Study material —
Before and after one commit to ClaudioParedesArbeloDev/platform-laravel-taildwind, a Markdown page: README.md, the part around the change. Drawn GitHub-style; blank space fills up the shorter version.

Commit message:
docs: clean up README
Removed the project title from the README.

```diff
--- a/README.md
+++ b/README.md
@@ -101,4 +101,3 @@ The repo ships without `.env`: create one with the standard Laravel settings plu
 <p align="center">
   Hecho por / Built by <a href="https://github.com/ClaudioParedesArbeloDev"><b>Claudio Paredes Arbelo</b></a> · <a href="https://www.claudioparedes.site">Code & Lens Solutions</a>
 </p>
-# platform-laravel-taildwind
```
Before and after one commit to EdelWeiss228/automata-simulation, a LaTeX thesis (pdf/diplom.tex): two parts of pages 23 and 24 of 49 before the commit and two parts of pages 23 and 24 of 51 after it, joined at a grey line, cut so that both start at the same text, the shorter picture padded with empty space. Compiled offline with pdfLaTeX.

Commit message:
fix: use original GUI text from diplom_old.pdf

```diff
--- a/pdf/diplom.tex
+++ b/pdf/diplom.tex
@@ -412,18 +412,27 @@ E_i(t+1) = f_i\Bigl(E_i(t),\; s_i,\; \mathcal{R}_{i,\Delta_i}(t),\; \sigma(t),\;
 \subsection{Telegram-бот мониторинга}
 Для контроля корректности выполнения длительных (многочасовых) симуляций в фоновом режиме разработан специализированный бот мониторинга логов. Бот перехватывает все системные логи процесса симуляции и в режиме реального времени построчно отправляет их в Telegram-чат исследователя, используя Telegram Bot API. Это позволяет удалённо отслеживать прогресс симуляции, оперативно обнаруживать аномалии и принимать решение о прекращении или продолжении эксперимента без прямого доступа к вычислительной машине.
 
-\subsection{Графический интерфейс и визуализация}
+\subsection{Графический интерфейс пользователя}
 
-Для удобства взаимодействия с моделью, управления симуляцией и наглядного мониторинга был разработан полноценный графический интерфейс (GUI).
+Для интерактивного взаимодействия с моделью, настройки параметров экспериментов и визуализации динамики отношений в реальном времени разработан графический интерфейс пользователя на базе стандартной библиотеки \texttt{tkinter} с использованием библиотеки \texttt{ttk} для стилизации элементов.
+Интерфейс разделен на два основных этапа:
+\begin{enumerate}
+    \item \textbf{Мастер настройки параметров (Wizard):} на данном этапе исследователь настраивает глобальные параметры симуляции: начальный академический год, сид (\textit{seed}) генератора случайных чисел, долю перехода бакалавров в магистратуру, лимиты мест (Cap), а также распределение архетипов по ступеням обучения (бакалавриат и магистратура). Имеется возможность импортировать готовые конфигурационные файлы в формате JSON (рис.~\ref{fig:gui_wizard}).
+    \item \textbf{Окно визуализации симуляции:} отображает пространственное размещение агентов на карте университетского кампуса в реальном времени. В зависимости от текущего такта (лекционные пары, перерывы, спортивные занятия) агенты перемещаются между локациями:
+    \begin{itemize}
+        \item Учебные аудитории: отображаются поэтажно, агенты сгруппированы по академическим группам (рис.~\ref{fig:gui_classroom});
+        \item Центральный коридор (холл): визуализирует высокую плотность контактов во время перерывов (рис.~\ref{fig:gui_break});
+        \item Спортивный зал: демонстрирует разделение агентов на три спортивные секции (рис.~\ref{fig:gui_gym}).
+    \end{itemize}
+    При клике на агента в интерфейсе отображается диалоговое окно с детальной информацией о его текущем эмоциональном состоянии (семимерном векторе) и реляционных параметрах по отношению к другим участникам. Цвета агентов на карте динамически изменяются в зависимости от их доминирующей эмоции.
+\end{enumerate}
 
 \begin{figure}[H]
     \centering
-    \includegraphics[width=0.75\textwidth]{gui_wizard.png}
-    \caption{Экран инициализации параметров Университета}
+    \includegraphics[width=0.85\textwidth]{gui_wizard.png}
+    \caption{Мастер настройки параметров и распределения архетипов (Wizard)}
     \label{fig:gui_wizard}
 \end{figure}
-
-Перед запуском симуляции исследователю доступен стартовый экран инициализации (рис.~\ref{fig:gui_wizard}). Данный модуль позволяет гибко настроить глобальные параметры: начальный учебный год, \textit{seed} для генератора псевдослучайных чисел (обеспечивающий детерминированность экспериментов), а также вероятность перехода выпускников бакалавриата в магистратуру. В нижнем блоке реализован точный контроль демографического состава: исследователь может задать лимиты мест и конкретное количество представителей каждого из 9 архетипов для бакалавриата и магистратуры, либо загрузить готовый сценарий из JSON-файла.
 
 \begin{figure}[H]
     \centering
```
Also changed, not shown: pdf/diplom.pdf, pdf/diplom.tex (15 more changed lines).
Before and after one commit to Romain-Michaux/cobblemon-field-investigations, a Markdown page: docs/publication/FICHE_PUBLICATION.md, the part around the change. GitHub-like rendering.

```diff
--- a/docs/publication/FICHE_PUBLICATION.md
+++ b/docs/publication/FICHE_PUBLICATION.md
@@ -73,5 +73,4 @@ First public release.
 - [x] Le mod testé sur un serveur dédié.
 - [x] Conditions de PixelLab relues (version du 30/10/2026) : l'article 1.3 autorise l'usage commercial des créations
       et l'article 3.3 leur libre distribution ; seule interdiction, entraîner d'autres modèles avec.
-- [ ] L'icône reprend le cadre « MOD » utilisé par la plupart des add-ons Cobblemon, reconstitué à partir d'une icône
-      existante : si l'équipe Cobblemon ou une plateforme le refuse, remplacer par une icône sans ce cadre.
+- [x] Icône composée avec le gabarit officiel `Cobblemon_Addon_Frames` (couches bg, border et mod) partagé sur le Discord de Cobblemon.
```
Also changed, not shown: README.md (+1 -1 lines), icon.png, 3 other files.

Work request —
In the listing above, find each line with "времени" and copy it.

Solution to this problem —
 Для контроля корректности выполнения длительных (многочасовых) симуляций в фоновом режиме разработан специализированный бот мониторинга логов. Бот перехватывает все системные логи процесса симуляции и в режиме реального времени построчно отправляет их в Telegram-чат исследователя, используя Telegram Bot API. Это позволяет удалённо отслеживать прогресс симуляции, оперативно обнаруживать аномалии и принимать решение о прекращении или продолжении эксперимента без прямого доступа к вычислительной машине.
+Для интерактивного взаимодействия с моделью, настройки параметров экспериментов и визуализации динамики отношений в реальном времени разработан графический интерфейс пользователя на базе стандартной библиотеки \texttt{tkinter} с использованием библиотеки \texttt{ttk} для стилизации элементов.
+    \item \textbf{Окно визуализации симуляции:} отображает пространственное размещение агентов на карте университетского кампуса в реальном времени. В зависимости от текущего такта (лекционные пары, перерывы, спортивные занятия) агенты перемещаются между локациями:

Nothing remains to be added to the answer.